"Unlike you, Bill, I hate mountain-top removal mining.'
"I hate mountain-top removal mining, too, Mike."
"And I hate price-gouging."
"Yeah, well, I was mayor."
"Well, I believe in the people of Tennessee!"
"I know a lot, because I was mayor, and your sunny optimism doesn't pay the bills, Mike."
"Let's not fight. You're right about a lot of things."
"Oh, fine, you're right about a lot of things, too."
"You have very pretty hair."
"And you have a beautiful, shiny tie."
"We're the best, aren't we?"
"Yes, yes we are."
I was surprised they didn't break out into "They're cousins! Identical cousins. They laugh alike and walk alike. At times they even talk alike." So how is a regular person supposed to decide who to vote for?
David Oatney's right. I'm probably not as knowledgeable about politics as he is. I'm certainly not as well-connected. I'm sure that if I ran for State Senate, no one, not even my primary opponent, Thelma Harper, would know who I was.
That's fine with me. I don't have political aspirations, unlike quaking Oatney.
But here's the thing — I am a regular person, and like most people in this state, I have to make my decision based on the evidence I have at hand. And the evidence is that if Bill Haslam will lend a helping hand to Stacey Campfield, a near-loon who's advanced some of the ugliest legislative pushes of recent years, he's aligning himself with the nut-job end of the party.
But hey, that's cool, Oatney says — you know and I know and my Republican insider buddies know he's just doing it so he can rake in favors when elected.
Oh. That makes it waaay more honorable.
There's a lot about McWherter I disagree with, but McWherter isn't raising money for a guy who has spent his tenure in the House trying to garner national headlines with his doofus legislation and bizarre antics.

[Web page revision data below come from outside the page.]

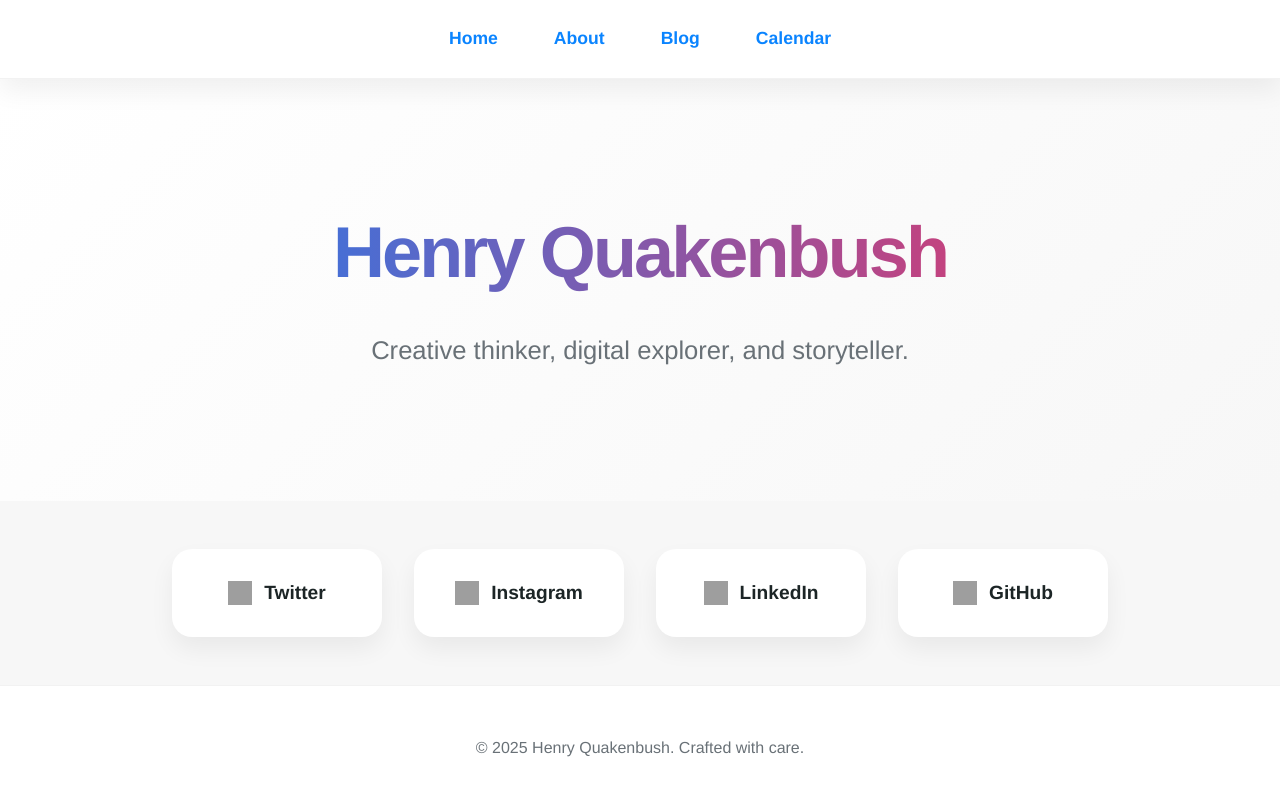
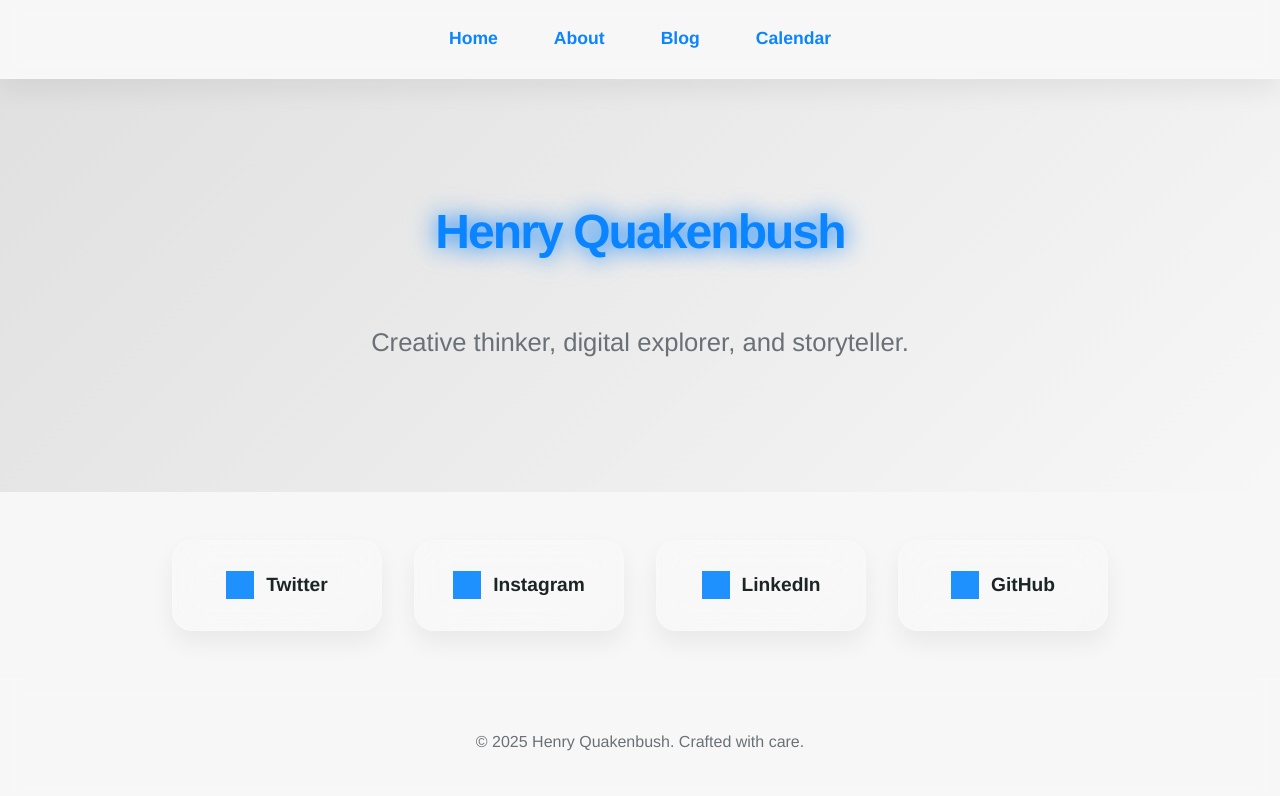
Before and after one commit to slyfox29/henry-quakenbush-site, a Next.js app: page / in a window 1280 px wide. Shown: the top 796 px of the page. Built offline with nearby package versions, Linux system fonts and the light colour scheme; grey boxes are pictures that could not be loaded.

Commit message:
Update globals.css

```diff
--- a/styles/globals.css
+++ b/styles/globals.css
@@ -1,12 +1,13 @@
 :root {
   --primary: #0a84ff; /* Brighter Apple blue */
-  --accent: #ff2d55; /* Subtle red for highlights */
-  --text-dark: #1c2526; /* Higher contrast black */
+  --accent: #ff2d55; /* Red for highlights */
+  --text-dark: #1c2526; /* High contrast black */
   --text-light: #697177; /* Softer gray */
   --bg-light: #f7f7f7; /* Warmer off-white */
-  --card-bg: #ffffff;
+  --card-bg: rgba(255, 255, 255, 0.1); /* Glass card base */
   --shadow: 0 12px 24px rgba(0, 0, 0, 0.06);
   --shadow-hover: 0 16px 32px rgba(0, 0, 0, 0.12);
+  --glass-border: rgba(255, 255, 255, 0.18);
 }
 
 * {
@@ -42,7 +43,8 @@ body {
   top: 0;
   z-index: 10;
   box-shadow: var(--shadow);
-  border-bottom: 1px solid rgba(0, 0, 0, 0.05);
+  border-bottom: 1px solid var(--glass-border);
+  backdrop-filter: blur(10px);
 }
 
 .nav-link {
@@ -63,7 +65,7 @@ body {
 .hero {
   text-align: center;
   padding: 7rem 2rem;
-  background: linear-gradient(135deg, var(--card-bg), var(--bg-light));
+  background: linear-gradient(135deg, #e0e0e0, var(--bg-light));
   animation: fadeIn 1.5s ease-in-out;
 }
 
@@ -71,10 +73,6 @@ body {
   font-size: 4.5rem;
   font-weight: 800;
   letter-spacing: -0.04em;
-  background: linear-gradient(90deg, var(--primary), var(--accent));
-  -webkit-background-clip: text;
-  background-clip: text;
-  color: transparent;
 }
 
 .hero-subtitle {
@@ -83,6 +81,36 @@ body {
   max-width: 700px;
   margin: 1rem auto;
   font-weight: 300;
+}
+
+/* Glass Cards (Adapted from CodePen) */
+.glass-card {
+  position: relative;
+  background: var(--card-bg);
+  border-radius: 20px;
+  padding: 1.75rem;
+  backdrop-filter: blur(16px) saturate(180%);
+  -webkit-backdrop-filter: blur(16px) saturate(180%);
+  border: 1px solid var(--glass-border);
+  box-shadow: var(--shadow);
+  transition: transform 0.3s ease, box-shadow 0.3s ease;
+  overflow: hidden;
+}
+
+.glass-card:hover {
+  transform: translateY(-8px);
+  box-shadow: var(--shadow-hover);
+}
+
+.glass-card::before {
+  content: '';
+  position: absolute;
+  top: 0;
+  left: 0;
+  width: 100%;
+  height: 100%;
+  background: linear-gradient(135deg, rgba(255, 255, 255, 0.1), rgba(255, 255, 255, 0));
+  z-index: -1;
 }
 
 /* Social Grid */
@@ -96,40 +124,37 @@ body {
 }
 
 .social-card {
-  background: var(--card-bg);
-  padding: 1.75rem;
   text-align: center;
-  border-radius: 20px;
   text-decoration: none;
   color: var(--text-dark);
   font-weight: 600;
   font-size: 1.2rem;
-  box-shadow: var(--shadow);
-  transition: transform 0.3s ease, box-shadow 0.3s ease;
   display: flex;
   align-items: center;
   justify-content: center;
   gap: 0.75rem;
 }
 
-.social-card:hover {
-  transform: translateY(-8px);
-  box-shadow: var(--shadow-hover);
+.social-logo {
+  width: 28px;
+  height: 28px;
+  filter: brightness(0) saturate(100%) invert(40%) sepia(90%) saturate(1350%) hue-rotate(190deg);
 }
 
-.social-logo {
-  width: 24px;
-  height: 24px;
-}
-
-/* Section Titles */
-.section-title {
+/* Illuminated Text (Adapted from CodePen) */
+.illuminated {
   font-size: 3rem;
   font-weight: 700;
   text-align: center;
   margin-bottom: 3rem;
-  color: var(--text-dark);
-  animation: slideIn 1s ease-out;
+  color: var(--primary);
+  text-shadow: 0 0 10px rgba(10, 132, 255, 0.5);
+  animation: illuminate 2s infinite alternate;
+}
+
+@keyframes illuminate {
+  0% { text-shadow: 0 0 10px rgba(10, 132, 255, 0.5), 0 0 20px rgba(10, 132, 255, 0.3); }
+  100% { text-shadow: 0 0 20px rgba(10, 132, 255, 0.7), 0 0 30px rgba(10, 132, 255, 0.5); }
 }
 
 /* About */
@@ -159,16 +184,7 @@ body {
 }
 
 .blog-card {
-  background: var(--card-bg);
   padding: 2.5rem;
-  border-radius: 20px;
-  box-shadow: var(--shadow);
-  animation: fadeInUp 1s ease forwards;
-  transition: transform 0.3s ease;
-}
-
-.blog-card:hover {
-  transform: translateY(-5px);
 }
 
 .blog-title {
@@ -205,6 +221,8 @@ body {
   padding: 1.5rem;
   border-radius: 20px;
   box-shadow: var(--shadow);
+  backdrop-filter: blur(10px);
+  border: 1px solid var(--glass-border);
 }
 
 .calendar-header {
@@ -212,7 +230,7 @@ body {
   text-align: center;
   padding: 1rem;
   color: var(--text-dark);
-  background: var(--bg-light);
+  background: rgba(255, 255, 255, 0.2);
   border-radius: 8px;
 }
 
@@ -224,7 +242,7 @@ body {
   justify-content: center;
   padding: 1rem;
   border-radius: 12px;
-  background: var(--card-bg);
+  background: rgba(255, 255, 255, 0.05);
   transition: background 0.3s ease;
 }
 
@@ -255,7 +273,8 @@ body {
   color: var(--text-light);
   font-size: 1rem;
   background: var(--card-bg);
-  border-top: 1px solid rgba(0, 0, 0, 0.05);
+  border-top: 1px solid var(--glass-border);
+  backdrop-filter: blur(10px);
 }
 
 /* Animations */
@@ -268,8 +287,3 @@ body {
   from { opacity: 0; transform: translateY(30px); }
   to { opacity: 1; transform: translateY(0); }
 }
-
-@keyframes slideIn {
-  from { opacity: 0; transform: translateX(-30px); }
-  to { opacity: 1; transform: translateX(0); }
-}
```
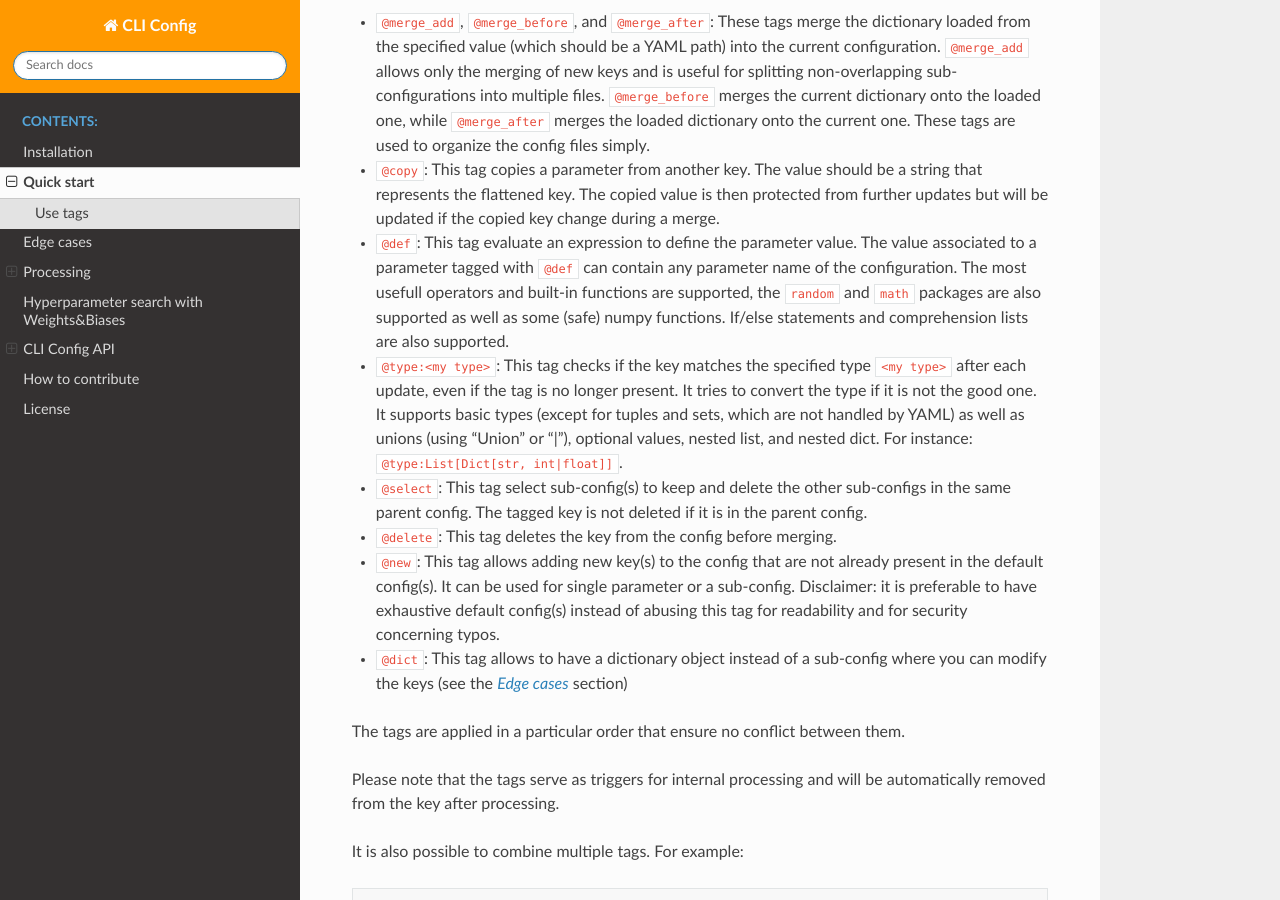
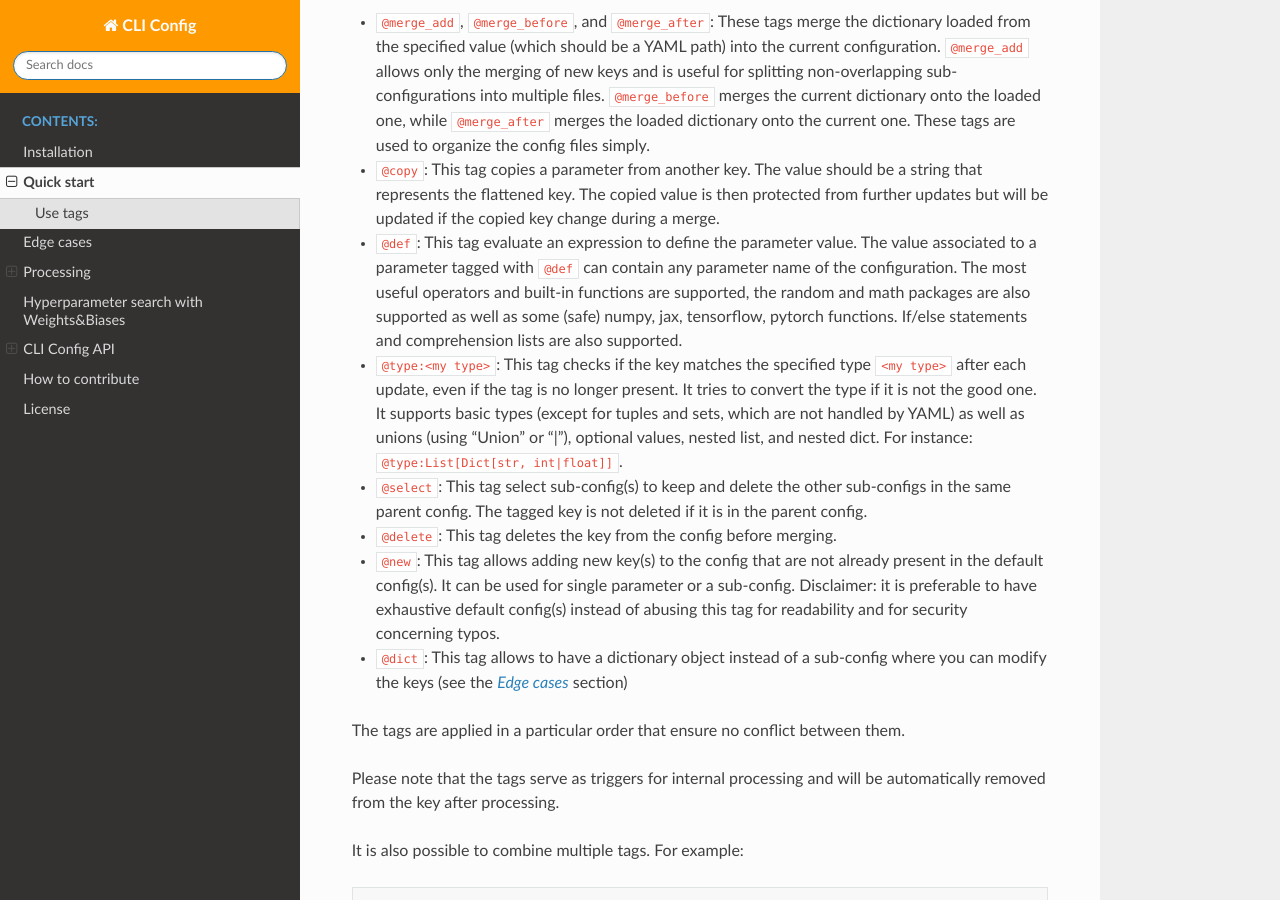
Before and after one commit to valentingol/cliconfig, a Sphinx documentation site: the page built from docs/quickstart.md, in a window 1280 px wide and 900 px high, scrolled down 2208 px. Built offline with Sphinx 7.4.7 and the Read the Docs theme 2.0.0, drawn with Linux system fonts in a browser that asks for light colours; pages that are not in the unit, such as notebooks, are missing from menus; the version number could not be read and is left out.

Commit message:
📝 Add torch, tensorflow, jax support for ProcessDef

```diff
--- a/docs/quickstart.md
+++ b/docs/quickstart.md
@@ -116,10 +116,10 @@ The default tags include:
   that represents the flattened key. The copied value is then protected from further
   updates but will be updated if the copied key change during a merge.
 * `@def`: This tag evaluate an expression to define the parameter value.
-  The value associated to a parameter tagged with `@def` can contain
-  any parameter name of the configuration. The most usefull operators
-  and built-in functions are supported, the `random` and `math` packages
-  are also supported as well as some (safe) numpy functions.
+  The value associated to a parameter tagged with `@def` can contain any
+  parameter name of the configuration. The most useful operators and built-in
+  functions are supported, the random and math packages are also supported
+  as well as some (safe) numpy, jax, tensorflow, pytorch functions.
   If/else statements and comprehension lists are also supported.
 * `@type:<my type>`: This tag checks if the key matches the specified type `<my type>`
   after each update, even if the tag is no longer present. It tries to convert
```
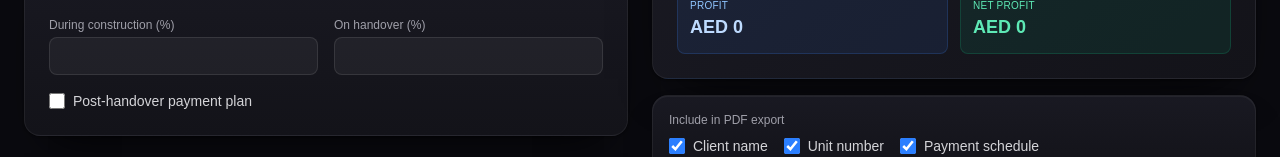
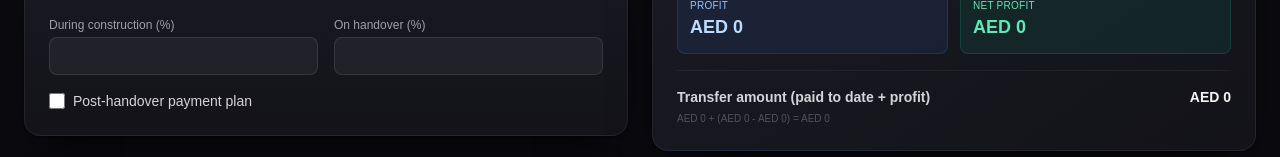
Before and after one commit to thomaskingdxb/crm-rebuild, a Next.js app: page /calculators/offplan in a window 1280 px wide. Shown: the part 643-800 px from the top of the page. Built offline with nearby package versions, Linux system fonts and the light colour scheme; no server answers; the database is empty.

Commit message:
Show Transfer amount formula on-screen in Off-Plan Calculator seller view

```diff
--- a/src/components/OffPlanCalculator.tsx
+++ b/src/components/OffPlanCalculator.tsx
@@ -836,6 +836,16 @@ export default function OffPlanCalculator({
                   <p className={`text-lg font-semibold ${calc.netProfit < 0 ? 'text-rose-300' : 'text-emerald-300'}`}>{fmt(calc.netProfit)}</p>
                 </div>
               </div>
+
+              <div className="pt-4" style={{ borderTop: '1px solid rgba(255,255,255,0.05)' }}>
+                <div className="flex items-center justify-between text-sm font-semibold">
+                  <span className="text-zinc-300">Transfer amount (paid to date + profit)</span>
+                  <span className="text-zinc-100">{fmt(calc.transferAmt)}</span>
+                </div>
+                <p className="mt-1 text-[10px] text-zinc-600">
+                  {fmt(calc.totPaidAmt)} + ({fmt(calc.ask)} - {fmt(calc.op)}) = {fmt(calc.transferAmt)}
+                </p>
+              </div>
             </>
           ) : (
             <>
```
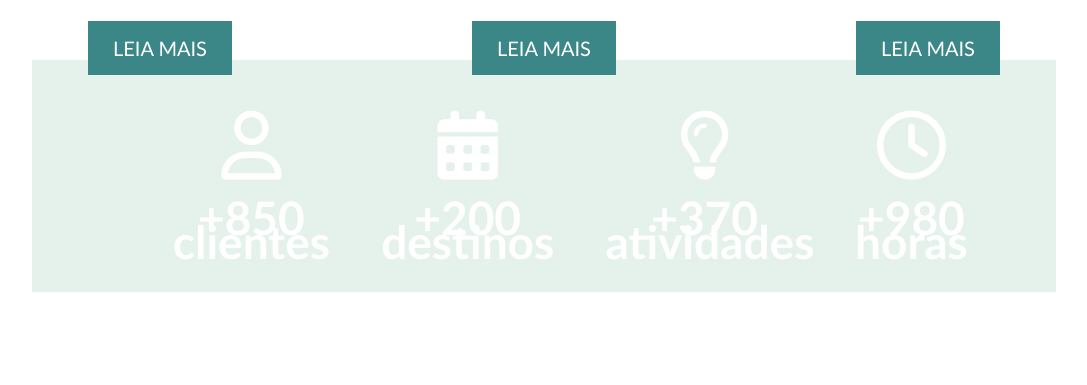
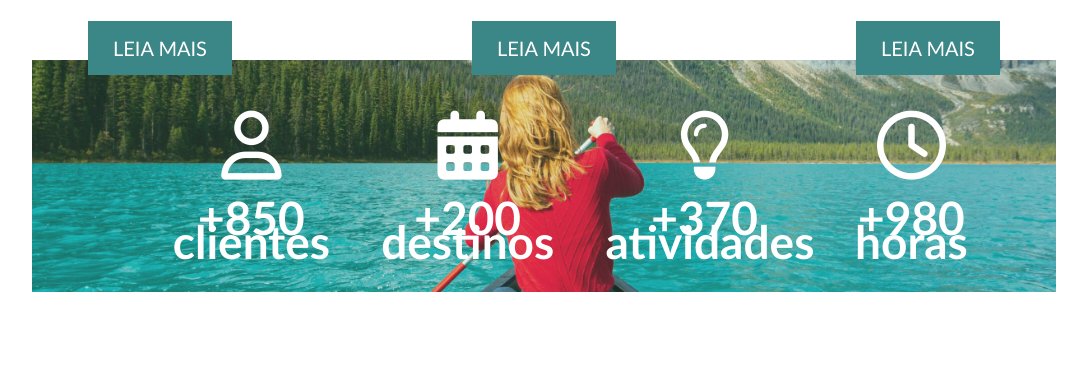
Before and after one commit to mariavitoreti/atv-nature, a plain HTML site: page index.html in a window 1280 px wide. Shown: the part 1080-1465 px from the top of the page, without its empty margins (96-1183 px from the left). Drawn offline with Linux system fonts and the light colour scheme.

Commit message:
SEGUNDO COMMIT

```diff
--- a/css/style.css
+++ b/css/style.css
@@ -102,7 +102,7 @@ section.servico ul li p.botao a {
 =============================================================*/
 section.informacoes {
     padding: 4vw 9vw 2vw 9vw;
-    background: linear-gradient(rgba(121, 189, 154, 0.2),rgba(121, 189, 154, 0.2)), url(../src/images/back-numeros.png) no-repeat center center;
+    background: linear-gradient(rgba(121, 189, 154, 0.2),rgba(121, 189, 154, 0.2)), url(../images/back-numeros.png) no-repeat center center;
     background-size: cover;
 }
 section.informacoes ul {
```
Also changed, not shown: index.html (+4 -2 lines).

Even if I agreed with every position Campfield held (and granted, I do not), I at least would have grave concerns about his ability to do his job after his eccentric behavior at the infamous football game last year, not to mention his habit of randomly parking on sidewalks when it suits him.
When you have two candidates who are very similar, you have to use the information you have at hand in order to make decisions. And the information is, Haslam is happy to raise money for Campfield. Like it or not, that tells voters something about the people Haslam pictures as appropriate leaders for Tennessee.
You lie down with dogs, you get up with fleas.
Oatney can spin it as a pragmatic wheel-and-deal, but that too says something about Haslam that voters need to know. When Campfield and the General Assembly's far-right firebrands start piling the next governor's desk with bills — bills that, if last session is any indication, will have the potential to make Tennessee a nationwide laughingstock — what's Haslam going to do? Stand up for reason, common sense and prudent governance? Or rubber-stamp some ripe piece of garbage, in hopes it'll pay off later when he needs to cut a back-room deal?
We don't know. What we do know is that Haslam helped Stacey Campfield raise money.
You raise money for Campfield, it's because you think he's leadership material, and at some point you'll need to get in bed with him. (Note to self: Erase mental image by any means necessary.) And there's less than two months between now and the election. I don't think even Oatney has time to write individualized columns dripping with condescension to every perplexed Tennessee voter, explaining how stupid they are to wonder whether they want a governor who's so cozy with Campfield.
That's something Haslam's going to have to answer for on his own.